## ACTION ITEM
When a line of the entries below contains "ease", it counts once; state how many such lines there are and nothing else.

## Web page revision data
*** Begin section ***

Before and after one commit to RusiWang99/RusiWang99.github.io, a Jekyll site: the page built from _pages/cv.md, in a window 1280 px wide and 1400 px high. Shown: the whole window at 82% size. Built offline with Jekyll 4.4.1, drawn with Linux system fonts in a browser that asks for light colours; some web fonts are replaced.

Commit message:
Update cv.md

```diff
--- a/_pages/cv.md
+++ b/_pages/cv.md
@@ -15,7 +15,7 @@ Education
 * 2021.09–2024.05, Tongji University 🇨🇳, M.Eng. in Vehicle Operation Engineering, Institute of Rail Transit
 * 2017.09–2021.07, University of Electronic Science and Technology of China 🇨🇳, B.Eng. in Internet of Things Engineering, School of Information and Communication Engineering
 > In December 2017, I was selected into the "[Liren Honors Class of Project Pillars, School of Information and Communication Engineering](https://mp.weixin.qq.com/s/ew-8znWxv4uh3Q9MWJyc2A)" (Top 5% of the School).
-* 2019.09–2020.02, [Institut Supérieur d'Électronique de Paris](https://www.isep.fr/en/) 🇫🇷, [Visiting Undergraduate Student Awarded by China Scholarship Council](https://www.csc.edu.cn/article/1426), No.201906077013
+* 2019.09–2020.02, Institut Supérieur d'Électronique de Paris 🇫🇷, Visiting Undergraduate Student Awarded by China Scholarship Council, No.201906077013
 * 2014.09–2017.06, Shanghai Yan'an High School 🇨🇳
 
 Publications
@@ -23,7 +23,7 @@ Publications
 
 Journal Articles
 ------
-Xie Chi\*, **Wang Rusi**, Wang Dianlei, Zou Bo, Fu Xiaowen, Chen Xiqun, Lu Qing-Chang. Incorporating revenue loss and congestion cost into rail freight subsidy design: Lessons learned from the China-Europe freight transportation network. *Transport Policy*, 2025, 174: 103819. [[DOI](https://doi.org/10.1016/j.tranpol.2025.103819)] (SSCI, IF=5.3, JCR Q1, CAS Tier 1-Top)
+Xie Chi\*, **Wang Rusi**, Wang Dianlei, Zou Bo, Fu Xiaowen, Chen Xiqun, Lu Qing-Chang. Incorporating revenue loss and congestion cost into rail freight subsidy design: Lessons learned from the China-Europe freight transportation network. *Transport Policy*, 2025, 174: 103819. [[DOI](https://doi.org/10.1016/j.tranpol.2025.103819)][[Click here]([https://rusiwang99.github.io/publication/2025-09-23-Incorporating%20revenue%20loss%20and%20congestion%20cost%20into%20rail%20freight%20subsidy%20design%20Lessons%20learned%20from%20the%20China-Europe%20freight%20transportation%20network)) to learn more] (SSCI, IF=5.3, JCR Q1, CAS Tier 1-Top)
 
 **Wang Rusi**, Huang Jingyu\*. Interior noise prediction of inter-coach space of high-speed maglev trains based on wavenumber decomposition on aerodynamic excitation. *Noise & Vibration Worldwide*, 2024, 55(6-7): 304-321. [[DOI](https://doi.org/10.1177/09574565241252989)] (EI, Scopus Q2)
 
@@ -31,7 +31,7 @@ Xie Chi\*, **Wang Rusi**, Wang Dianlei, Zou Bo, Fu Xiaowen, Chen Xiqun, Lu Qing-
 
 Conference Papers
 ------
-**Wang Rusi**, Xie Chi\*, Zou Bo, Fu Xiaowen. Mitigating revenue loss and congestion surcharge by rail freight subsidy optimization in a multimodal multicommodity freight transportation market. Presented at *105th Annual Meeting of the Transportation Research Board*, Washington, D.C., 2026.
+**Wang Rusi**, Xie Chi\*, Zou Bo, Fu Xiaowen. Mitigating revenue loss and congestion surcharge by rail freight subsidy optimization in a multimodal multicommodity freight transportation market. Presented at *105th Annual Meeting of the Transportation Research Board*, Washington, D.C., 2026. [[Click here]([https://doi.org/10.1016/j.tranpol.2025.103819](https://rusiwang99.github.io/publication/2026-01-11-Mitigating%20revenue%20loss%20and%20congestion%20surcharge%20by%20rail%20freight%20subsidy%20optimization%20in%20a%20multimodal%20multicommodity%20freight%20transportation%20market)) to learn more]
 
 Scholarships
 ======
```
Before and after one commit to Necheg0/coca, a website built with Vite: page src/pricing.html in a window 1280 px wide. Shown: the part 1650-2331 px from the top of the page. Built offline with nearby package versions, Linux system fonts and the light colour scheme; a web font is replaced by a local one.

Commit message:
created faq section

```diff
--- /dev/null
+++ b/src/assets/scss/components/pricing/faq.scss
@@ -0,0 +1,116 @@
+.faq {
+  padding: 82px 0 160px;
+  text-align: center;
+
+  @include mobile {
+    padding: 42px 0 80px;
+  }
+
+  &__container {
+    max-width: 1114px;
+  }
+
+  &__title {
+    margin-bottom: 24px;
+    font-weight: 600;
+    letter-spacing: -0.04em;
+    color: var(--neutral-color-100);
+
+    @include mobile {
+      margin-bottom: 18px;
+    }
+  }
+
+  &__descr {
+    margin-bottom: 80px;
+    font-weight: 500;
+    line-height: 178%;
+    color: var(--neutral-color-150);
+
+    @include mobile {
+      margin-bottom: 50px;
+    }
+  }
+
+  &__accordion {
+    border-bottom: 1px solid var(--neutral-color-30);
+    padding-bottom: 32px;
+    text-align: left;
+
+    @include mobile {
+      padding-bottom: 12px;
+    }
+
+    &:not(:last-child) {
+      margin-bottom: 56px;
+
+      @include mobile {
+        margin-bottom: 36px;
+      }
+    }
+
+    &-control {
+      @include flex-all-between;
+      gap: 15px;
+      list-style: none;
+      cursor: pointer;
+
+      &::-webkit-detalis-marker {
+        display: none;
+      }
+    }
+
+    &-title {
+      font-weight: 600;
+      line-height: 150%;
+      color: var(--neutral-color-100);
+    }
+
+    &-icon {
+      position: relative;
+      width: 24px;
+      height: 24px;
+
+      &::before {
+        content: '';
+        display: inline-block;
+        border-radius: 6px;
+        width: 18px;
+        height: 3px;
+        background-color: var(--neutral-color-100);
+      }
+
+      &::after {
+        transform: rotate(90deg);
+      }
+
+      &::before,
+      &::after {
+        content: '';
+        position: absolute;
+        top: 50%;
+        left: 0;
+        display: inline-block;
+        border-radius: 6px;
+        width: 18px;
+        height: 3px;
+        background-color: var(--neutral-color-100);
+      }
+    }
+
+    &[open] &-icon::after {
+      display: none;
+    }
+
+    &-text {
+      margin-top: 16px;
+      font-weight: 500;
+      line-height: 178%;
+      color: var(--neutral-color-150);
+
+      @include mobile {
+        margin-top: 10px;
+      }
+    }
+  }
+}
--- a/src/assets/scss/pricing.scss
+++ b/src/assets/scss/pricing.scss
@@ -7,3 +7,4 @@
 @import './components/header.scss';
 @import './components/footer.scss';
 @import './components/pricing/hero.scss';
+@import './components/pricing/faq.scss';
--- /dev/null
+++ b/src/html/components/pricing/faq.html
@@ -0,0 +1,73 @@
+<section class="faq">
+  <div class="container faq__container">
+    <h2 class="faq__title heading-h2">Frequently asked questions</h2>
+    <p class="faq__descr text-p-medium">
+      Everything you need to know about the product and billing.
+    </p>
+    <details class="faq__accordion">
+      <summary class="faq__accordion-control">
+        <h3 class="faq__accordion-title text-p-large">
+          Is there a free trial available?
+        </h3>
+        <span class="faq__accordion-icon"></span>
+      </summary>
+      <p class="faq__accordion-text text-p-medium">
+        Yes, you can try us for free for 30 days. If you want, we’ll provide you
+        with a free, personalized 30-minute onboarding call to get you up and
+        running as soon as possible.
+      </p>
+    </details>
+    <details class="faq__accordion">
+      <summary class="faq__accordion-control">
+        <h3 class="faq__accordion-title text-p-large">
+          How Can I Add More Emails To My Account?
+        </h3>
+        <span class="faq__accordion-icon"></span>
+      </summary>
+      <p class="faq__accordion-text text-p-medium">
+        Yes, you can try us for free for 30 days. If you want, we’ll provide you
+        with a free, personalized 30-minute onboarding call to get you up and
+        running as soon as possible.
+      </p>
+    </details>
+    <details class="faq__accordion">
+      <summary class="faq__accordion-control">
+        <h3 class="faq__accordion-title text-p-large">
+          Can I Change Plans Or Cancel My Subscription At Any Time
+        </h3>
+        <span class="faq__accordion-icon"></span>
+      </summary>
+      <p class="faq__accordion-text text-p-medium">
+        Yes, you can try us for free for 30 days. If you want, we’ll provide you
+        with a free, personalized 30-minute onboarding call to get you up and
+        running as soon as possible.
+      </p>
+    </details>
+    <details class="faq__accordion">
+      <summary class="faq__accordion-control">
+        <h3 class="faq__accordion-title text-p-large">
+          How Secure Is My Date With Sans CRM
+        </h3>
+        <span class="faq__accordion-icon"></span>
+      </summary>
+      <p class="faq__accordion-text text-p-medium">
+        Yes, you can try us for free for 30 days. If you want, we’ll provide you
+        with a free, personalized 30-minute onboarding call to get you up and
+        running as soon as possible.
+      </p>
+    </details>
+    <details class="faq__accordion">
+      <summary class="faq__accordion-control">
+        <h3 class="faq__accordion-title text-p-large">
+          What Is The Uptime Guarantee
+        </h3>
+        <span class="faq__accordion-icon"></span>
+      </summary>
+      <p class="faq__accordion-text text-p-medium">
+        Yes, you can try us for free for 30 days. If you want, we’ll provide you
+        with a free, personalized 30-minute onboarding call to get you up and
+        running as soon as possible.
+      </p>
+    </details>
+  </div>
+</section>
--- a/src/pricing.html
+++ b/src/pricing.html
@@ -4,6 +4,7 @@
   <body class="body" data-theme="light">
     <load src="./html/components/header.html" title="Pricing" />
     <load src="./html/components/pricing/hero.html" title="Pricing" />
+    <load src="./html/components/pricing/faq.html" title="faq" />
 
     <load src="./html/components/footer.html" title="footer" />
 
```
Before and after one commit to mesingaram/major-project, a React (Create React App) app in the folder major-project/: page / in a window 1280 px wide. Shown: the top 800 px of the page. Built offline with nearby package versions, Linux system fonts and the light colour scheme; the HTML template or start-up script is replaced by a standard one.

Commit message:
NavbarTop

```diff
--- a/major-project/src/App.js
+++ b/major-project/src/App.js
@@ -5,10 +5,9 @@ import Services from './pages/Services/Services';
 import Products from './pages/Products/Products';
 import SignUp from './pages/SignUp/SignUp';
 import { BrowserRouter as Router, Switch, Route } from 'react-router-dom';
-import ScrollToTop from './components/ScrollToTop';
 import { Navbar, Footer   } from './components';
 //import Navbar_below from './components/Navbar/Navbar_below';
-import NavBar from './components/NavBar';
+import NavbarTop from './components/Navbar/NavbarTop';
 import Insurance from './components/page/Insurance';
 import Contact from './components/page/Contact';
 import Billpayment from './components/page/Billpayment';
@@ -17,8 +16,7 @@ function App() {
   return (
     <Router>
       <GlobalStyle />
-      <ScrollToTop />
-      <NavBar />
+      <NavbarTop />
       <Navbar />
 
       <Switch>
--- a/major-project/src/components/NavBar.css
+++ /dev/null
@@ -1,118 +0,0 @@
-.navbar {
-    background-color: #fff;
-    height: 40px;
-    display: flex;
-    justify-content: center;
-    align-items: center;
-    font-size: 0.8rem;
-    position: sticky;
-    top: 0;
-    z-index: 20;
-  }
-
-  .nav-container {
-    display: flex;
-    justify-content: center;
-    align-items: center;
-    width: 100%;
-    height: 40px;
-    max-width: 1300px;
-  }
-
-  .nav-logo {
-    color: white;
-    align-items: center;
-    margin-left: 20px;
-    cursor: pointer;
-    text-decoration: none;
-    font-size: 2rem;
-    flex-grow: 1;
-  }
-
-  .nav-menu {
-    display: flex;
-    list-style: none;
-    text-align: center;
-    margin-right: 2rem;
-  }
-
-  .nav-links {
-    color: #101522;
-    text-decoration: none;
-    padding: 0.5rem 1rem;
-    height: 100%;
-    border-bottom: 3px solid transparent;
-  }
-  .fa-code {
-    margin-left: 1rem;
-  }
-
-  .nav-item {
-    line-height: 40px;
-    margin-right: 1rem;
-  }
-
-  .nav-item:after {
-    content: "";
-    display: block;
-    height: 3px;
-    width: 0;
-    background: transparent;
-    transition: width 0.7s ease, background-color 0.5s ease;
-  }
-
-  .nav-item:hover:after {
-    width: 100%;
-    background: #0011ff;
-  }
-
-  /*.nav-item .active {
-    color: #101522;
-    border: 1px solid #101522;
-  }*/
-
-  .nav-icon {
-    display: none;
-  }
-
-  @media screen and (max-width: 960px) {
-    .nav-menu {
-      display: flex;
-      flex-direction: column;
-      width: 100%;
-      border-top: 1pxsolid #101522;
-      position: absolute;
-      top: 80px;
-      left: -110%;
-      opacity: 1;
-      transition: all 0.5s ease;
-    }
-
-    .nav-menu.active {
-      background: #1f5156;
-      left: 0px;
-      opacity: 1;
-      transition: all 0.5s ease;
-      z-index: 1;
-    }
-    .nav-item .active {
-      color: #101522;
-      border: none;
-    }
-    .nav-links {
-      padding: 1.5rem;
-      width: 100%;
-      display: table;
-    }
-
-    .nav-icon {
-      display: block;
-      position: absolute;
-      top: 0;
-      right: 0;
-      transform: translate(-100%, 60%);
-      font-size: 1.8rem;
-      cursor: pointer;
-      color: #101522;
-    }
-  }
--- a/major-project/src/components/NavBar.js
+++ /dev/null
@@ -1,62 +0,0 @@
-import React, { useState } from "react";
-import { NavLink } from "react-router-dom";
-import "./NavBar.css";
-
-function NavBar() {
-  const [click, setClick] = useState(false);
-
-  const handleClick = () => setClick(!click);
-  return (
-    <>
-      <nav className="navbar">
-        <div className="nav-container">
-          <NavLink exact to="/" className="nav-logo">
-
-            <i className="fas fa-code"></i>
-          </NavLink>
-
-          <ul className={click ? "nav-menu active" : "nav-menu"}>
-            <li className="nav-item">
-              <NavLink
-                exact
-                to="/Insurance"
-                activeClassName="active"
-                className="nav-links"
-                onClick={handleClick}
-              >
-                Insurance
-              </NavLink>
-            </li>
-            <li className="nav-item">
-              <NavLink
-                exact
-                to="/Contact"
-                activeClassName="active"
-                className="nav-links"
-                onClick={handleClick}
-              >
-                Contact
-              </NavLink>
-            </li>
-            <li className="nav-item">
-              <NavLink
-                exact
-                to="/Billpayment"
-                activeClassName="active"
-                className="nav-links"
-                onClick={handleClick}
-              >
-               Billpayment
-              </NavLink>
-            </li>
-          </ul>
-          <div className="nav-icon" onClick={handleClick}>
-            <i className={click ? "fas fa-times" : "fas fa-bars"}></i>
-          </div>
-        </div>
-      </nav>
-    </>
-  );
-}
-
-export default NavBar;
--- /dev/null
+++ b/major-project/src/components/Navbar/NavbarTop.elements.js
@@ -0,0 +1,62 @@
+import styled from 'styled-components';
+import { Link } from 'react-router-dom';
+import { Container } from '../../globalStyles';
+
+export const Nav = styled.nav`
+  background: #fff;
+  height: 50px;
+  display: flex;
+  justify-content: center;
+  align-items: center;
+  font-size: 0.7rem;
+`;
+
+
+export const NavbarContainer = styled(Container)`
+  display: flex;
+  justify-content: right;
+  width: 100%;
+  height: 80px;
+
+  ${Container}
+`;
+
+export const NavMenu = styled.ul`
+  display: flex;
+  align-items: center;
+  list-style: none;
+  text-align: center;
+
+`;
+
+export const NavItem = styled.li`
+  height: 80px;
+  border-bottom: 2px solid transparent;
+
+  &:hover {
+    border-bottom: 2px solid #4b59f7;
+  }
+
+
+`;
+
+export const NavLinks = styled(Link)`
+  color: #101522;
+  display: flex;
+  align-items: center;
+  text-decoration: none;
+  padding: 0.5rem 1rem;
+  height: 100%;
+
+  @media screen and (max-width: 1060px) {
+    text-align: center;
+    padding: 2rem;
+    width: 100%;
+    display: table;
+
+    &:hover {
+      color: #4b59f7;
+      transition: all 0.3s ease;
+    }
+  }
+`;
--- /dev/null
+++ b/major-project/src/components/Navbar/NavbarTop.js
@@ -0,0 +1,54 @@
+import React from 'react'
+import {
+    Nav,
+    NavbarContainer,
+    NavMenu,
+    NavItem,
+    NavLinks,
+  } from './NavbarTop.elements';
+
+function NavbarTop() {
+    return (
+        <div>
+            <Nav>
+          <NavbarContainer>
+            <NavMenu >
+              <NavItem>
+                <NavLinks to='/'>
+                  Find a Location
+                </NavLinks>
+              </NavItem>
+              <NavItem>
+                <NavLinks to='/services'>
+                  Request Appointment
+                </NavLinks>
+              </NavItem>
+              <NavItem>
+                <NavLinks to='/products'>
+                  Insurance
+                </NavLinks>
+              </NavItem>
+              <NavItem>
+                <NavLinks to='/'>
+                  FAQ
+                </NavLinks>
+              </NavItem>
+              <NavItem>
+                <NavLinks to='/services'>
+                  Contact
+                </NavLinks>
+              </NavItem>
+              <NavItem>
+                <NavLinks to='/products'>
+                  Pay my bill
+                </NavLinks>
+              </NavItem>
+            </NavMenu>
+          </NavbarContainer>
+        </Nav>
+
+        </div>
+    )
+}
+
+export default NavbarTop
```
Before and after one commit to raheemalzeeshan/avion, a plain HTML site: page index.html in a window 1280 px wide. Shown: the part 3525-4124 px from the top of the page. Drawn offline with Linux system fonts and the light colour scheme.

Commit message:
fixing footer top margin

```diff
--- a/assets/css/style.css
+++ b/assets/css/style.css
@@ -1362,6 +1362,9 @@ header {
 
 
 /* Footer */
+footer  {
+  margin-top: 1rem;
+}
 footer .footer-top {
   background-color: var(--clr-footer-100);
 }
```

*** End section ***

## TASK RESULT
4